Every now and then I get inspired to research a topic and then when I get around to writing the blog post the inspiration flees, leaving me with a post of links and background information that is unlikely to ever make it onto a blog post. "Inspiration Link Dumps" are things that I looked into, but never … Continue reading Inspiration Link Dump (3) – Mark Twain & the Movies
Every now and then I get inspired to research a topic and then when I get around to writing the blog post the inspiration flees, leaving me with a post of links and background information that is unlikely to ever make it onto a blog post. "Inspiration Link Dumps" are things that I looked into, but never … Continue reading Inspiration Link Dump (2) – Miranda Rice & the Wikipedia Edits
One of my goals for this year is to read my way through a stack of books that have been sitting on my desk for months now. They are about atheism, religion, philosophy, science, social issues, parenting, and a few works of fiction. We'll see how far I get. This post contains some affiliate links. Thank you for … Continue reading Parenting Beyond Belief
I’m reclaiming “gratitude” from its saccharine Christian Science use. Lets ignore the bad grammar and do gratitude.
This is the third installment of a 13-part series exploring the Atheopagan Principles, as described in my essay “Godless Heathen“. To read the whole series, click the tag “Atheopagan Principles” in the tag cloud at right.
Principle 3 of Atheopaganism is, I am grateful. But constraints of language make even this seemingly simple concept obscure and confusing. Grateful for what? When? All the time? How is that possible?
This is because “grateful” is an adjective, and as such appears to describe a quality to characterize a person: Bob is red-haired, blue-eyed, right-handed, and grateful. Right?
The way the English language addresses gratitude implies that it is something you either are or aren’t, like being tone deaf or French or coffee-colored. But that isn’t correct.
Gratitude is something you do. If it weren’t bad English, Principle 3 would be, “I DO gratitude”.
Gratitude is a way of filtering and interpreting information…
View original post 515 more words
Updates on Kindism.org will be suspended over the holidays to give everyone a chance to spend time with their families (or hide from them, depending on the situation). Regardless of how you choose to celebrate (or ignore) the holidays, I wish you all love, joy, peace and light! Regular posting will resume in the New … Continue reading Kala Xpistouyevva, Kali Xpovia
video content note: Drunken Bible Study, Christmas Edition The Cost of Unbelief via the Economist Oh What Fun - Christmas with Chinese Characteristics via the Economist I think the video dovetails nicely with the afore mentioned Not-So-Virgin Birth of the Christmas Story and Slut Shaming, Sex-Negative Message in the Virgin Birth Story (via http://valerietarico.com/)

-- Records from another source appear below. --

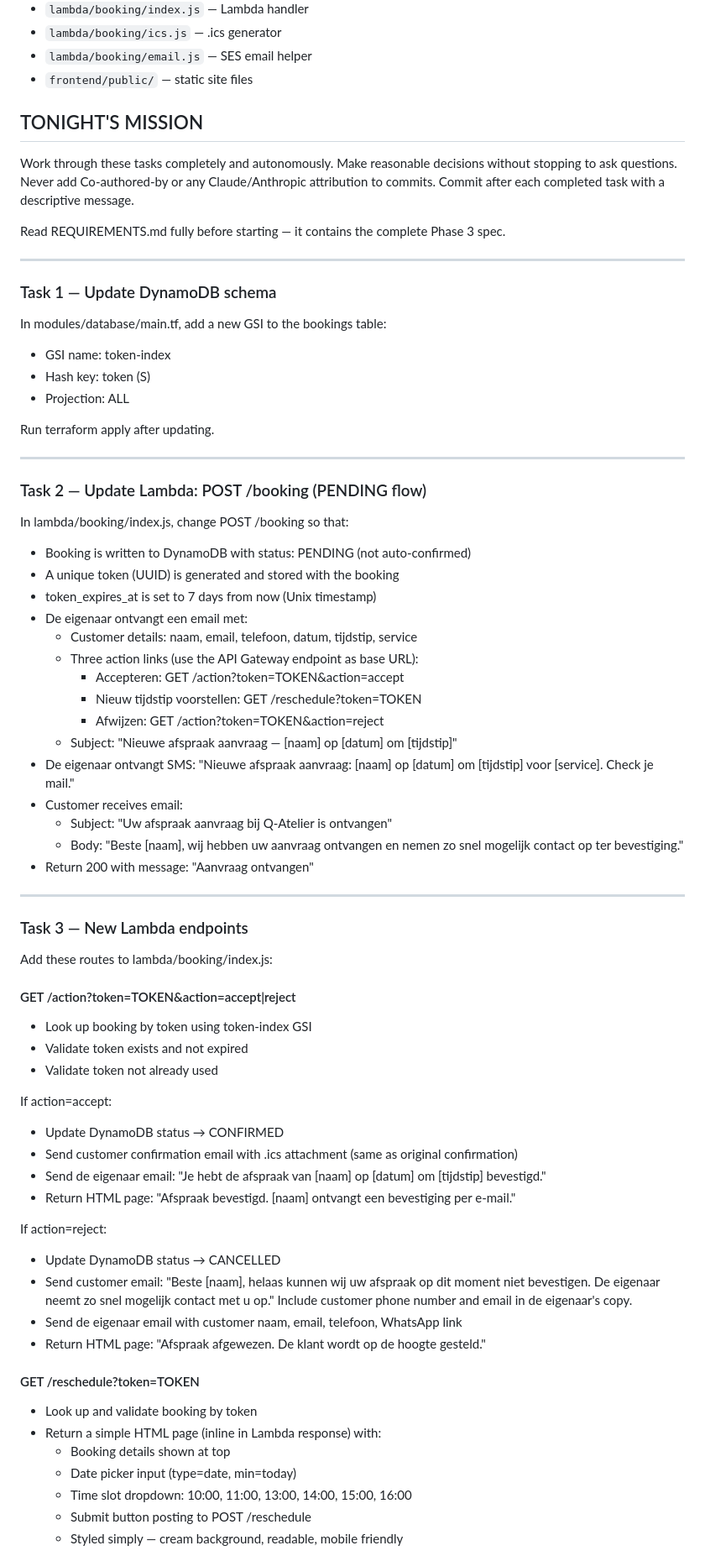
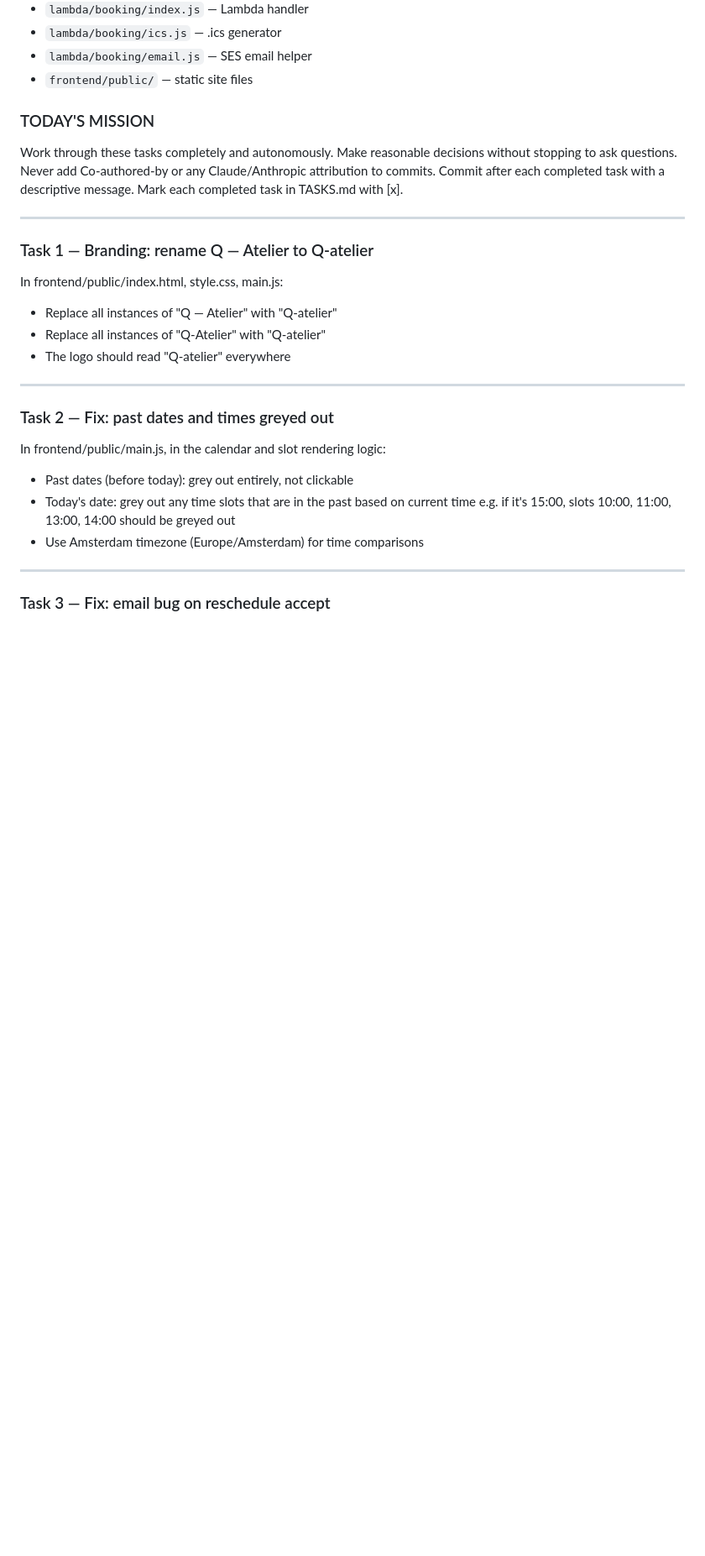
Before and after one commit to selimcelem/q-atelier, a Markdown page: CLAUDE.md, the part around one of its changes. Shown at 84% size. Rendered like a GitHub page; blank space fills up the shorter version.

Commit message:
docs: add today's mission to CLAUDE.md

```diff
--- a/CLAUDE.md
+++ b/CLAUDE.md
@@ -66,80 +66,33 @@ Opening hours: maandag t/m zaterdag 08:00 – 19:00, zondag gesloten
 - `lambda/booking/email.js` — SES email helper
 - `frontend/public/` — static site files
 
-## TONIGHT'S MISSION
+### TODAY'S MISSION
 
 Work through these tasks completely and autonomously. Make reasonable decisions without
 stopping to ask questions. Never add Co-authored-by or any Claude/Anthropic attribution
 to commits. Commit after each completed task with a descriptive message.
-
-Read REQUIREMENTS.md fully before starting — it contains the complete Phase 3 spec.
+Mark each completed task in TASKS.md with [x].
 
 ---
 
-### Task 1 — Update DynamoDB schema
+### Task 1 — Branding: rename Q — Atelier to Q-atelier
 
-In modules/database/main.tf, add a new GSI to the bookings table:
-- GSI name: token-index
-- Hash key: token (S)
-- Projection: ALL
-
-Run terraform apply after updating.
+In frontend/public/index.html, style.css, main.js:
+- Replace all instances of "Q — Atelier" with "Q-atelier"
+- Replace all instances of "Q-Atelier" with "Q-atelier"
+- The logo should read "Q-atelier" everywhere
 
 ---
 
-### Task 2 — Update Lambda: POST /booking (PENDING flow)
+### Task 2 — Fix: past dates and times greyed out
 
-In lambda/booking/index.js, change POST /booking so that:
-- Booking is written to DynamoDB with status: PENDING (not auto-confirmed)
-- A unique token (UUID) is generated and stored with the booking
-- token_expires_at is set to 7 days from now (Unix timestamp)
-- De eigenaar ontvangt een email met:
-  - Customer details: naam, email, telefoon, datum, tijdstip, service
-  - Three action links (use the API Gateway endpoint as base URL):
-    - Accepteren: GET /action?token=TOKEN&action=accept
-    - Nieuw tijdstip voorstellen: GET /reschedule?token=TOKEN
-    - Afwijzen: GET /action?token=TOKEN&action=reject
-  - Subject: "Nieuwe afspraak aanvraag — [naam] op [datum] om [tijdstip]"
-- De eigenaar ontvangt SMS: "Nieuwe afspraak aanvraag: [naam] op [datum] om [tijdstip] voor [service]. Check je mail."
-- Customer receives email:
-  - Subject: "Uw afspraak aanvraag bij Q-Atelier is ontvangen"
-  - Body: "Beste [naam], wij hebben uw aanvraag ontvangen en nemen zo snel mogelijk contact op ter bevestiging."
-- Return 200 with message: "Aanvraag ontvangen"
+In frontend/public/main.js, in the calendar and slot rendering logic:
+- Past dates (before today): grey out entirely, not clickable
+- Today's date: grey out any time slots that are in the past based on current time
+  e.g. if it's 15:00, slots 10:00, 11:00, 13:00, 14:00 should be greyed out
+- Use Amsterdam timezone (Europe/Amsterdam) for time comparisons
 
 ---
 
-### Task 3 — New Lambda endpoints
+### Task 3 — Fix: email bug on reschedule accept
 
-Add these routes to lambda/booking/index.js:
-
-#### GET /action?token=TOKEN&action=accept|reject
-
-- Look up booking by token using token-index GSI
-- Validate token exists and not expired
-- Validate token not already used
-
-If action=accept:
-- Update DynamoDB status → CONFIRMED
-- Send customer confirmation email with .ics attachment (same as original confirmation)
-- Send de eigenaar email: "Je hebt de afspraak van [naam] op [datum] om [tijdstip] bevestigd."
-- Return HTML page: "Afspraak bevestigd. [naam] ontvangt een bevestiging per e-mail."
-
-If action=reject:
-- Update DynamoDB status → CANCELLED
-- Send customer email:
-  "Beste [naam], helaas kunnen wij uw afspraak op dit moment niet bevestigen.
-  De eigenaar neemt zo snel mogelijk contact met u op."
-  Include customer phone number and email in de eigenaar's copy.
-- Send de eigenaar email with customer naam, email, telefoon, WhatsApp link
-- Return HTML page: "Afspraak afgewezen. De klant wordt op de hoogte gesteld."
-
-#### GET /reschedule?token=TOKEN
-
-- Look up and validate booking by token
-- Return a simple HTML page (inline in Lambda response) with:
-  - Booking details shown at top
-  - Date picker input (type=date, min=today)
-  - Time slot dropdown: 10:00, 11:00, 13:00, 14:00, 15:00, 16:00
-  - Submit button posting to POST /reschedule
-  - Styled simply — cream background, readable, mobile friendly
-
```
Also changed, not shown: other parts of CLAUDE.md (+103 -63 lines).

I had Sunday School teachers who insisted that Christian Science takes the “inspired” word of the Bible, and that the stories were “allegorical.” The virgin birth story (inspired allegory or not) always made me a bit uncomfortable. See also, http://valerietarico.com/2014/12/09/the-not-so-virgin-birth-of-the-christmas-story/ on how Jesus’ birth became more virginal and miraculous.
Most Americans, even many who are not very religious, look forward to Christmas as a time to celebrate warmth, friendship, generosity and good cheer. Familiar festivities weave together stories and traditions from many cultures, which makes it easy to find something for everyone. But maybe it’s time to look a little closer at the Christmas story itself.
The birth story of the baby Jesus is heartwarming and iconic—the promise of new life and new hope in a time of darkness. It has inspired centuries of maternal art and is the best loved of all Bible stories. It also has a darker subtext, especially for someone like me—the mother of two daughters.
In the story, an angel appears to a virgin…
View original post 1,904 more words